Your assignment -
Scan the records for "primary". Report each line that includes it.

Start of Provided data

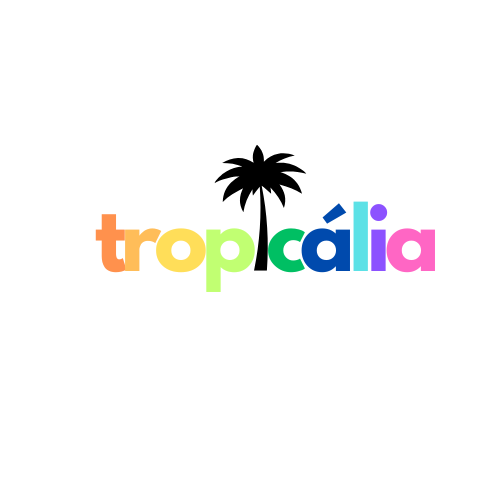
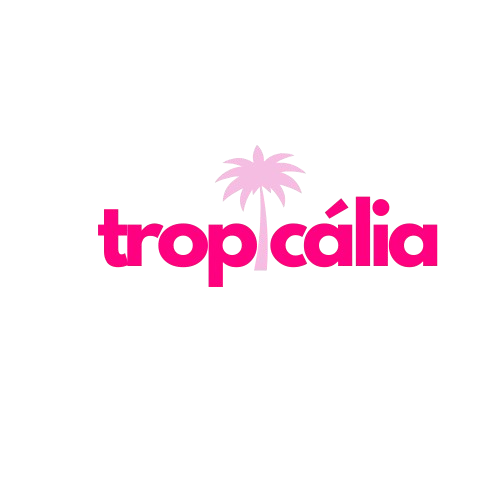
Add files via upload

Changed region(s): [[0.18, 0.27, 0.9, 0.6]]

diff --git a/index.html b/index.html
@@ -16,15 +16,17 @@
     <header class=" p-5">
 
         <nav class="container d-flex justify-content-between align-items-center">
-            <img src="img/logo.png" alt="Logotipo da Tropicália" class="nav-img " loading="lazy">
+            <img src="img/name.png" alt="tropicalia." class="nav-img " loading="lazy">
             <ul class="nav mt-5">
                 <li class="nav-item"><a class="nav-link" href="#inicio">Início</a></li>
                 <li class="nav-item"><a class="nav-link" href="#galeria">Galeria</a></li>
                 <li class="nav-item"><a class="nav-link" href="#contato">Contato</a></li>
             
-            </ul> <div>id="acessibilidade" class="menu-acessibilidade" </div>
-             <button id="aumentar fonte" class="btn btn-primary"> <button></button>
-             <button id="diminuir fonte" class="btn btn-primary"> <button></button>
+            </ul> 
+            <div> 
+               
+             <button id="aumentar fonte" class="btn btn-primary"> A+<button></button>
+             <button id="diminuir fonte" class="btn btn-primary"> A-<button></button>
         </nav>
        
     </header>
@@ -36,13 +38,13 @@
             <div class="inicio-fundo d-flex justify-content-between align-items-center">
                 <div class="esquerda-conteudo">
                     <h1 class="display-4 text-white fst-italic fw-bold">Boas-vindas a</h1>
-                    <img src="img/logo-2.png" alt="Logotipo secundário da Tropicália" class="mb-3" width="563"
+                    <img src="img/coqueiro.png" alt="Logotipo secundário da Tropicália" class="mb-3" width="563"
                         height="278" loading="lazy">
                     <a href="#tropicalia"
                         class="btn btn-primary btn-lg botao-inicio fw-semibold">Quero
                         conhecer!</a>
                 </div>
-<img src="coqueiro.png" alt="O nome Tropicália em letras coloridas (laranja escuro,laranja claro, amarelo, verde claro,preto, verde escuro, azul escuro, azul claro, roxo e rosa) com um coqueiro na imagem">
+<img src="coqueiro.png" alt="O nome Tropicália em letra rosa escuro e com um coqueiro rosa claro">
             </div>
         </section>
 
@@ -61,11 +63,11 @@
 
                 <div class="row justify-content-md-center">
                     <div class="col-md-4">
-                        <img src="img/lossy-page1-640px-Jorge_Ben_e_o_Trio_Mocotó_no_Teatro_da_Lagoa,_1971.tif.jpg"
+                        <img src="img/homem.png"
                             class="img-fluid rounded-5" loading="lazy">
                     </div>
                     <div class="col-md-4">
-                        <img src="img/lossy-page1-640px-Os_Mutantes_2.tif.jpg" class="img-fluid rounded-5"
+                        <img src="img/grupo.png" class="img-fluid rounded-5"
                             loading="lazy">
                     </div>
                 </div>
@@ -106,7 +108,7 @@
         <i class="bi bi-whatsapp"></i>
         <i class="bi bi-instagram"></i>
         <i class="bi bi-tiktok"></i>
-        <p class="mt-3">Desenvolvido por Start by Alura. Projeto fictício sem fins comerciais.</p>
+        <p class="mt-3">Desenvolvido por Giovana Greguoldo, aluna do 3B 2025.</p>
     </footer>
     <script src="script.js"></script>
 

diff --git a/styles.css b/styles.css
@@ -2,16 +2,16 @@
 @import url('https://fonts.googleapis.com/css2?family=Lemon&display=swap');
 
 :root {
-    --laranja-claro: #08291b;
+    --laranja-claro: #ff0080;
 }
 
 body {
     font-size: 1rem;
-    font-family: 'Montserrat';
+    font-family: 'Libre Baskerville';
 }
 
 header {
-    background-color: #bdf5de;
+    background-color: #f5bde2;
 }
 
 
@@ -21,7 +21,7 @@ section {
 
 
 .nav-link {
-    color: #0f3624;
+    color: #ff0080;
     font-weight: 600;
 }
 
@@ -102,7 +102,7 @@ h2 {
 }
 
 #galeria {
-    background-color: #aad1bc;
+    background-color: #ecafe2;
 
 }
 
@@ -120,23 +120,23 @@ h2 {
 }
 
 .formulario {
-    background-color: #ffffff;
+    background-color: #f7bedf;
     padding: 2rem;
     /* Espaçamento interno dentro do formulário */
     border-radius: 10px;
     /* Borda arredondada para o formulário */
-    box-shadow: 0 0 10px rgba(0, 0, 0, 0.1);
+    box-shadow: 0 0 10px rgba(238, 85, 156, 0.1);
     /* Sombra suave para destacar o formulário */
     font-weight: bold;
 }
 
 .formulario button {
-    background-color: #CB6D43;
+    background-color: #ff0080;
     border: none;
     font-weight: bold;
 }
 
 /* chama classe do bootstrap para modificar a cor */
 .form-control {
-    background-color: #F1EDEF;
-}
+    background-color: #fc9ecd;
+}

End of Provided data

Result -
-             <button id="aumentar fonte" class="btn btn-primary"> <button></button>
-             <button id="diminuir fonte" class="btn btn-primary"> <button></button>
+             <button id="aumentar fonte" class="btn btn-primary"> A+<button></button>
+             <button id="diminuir fonte" class="btn btn-primary"> A-<button></button>
                         class="btn btn-primary btn-lg botao-inicio fw-semibold">Quero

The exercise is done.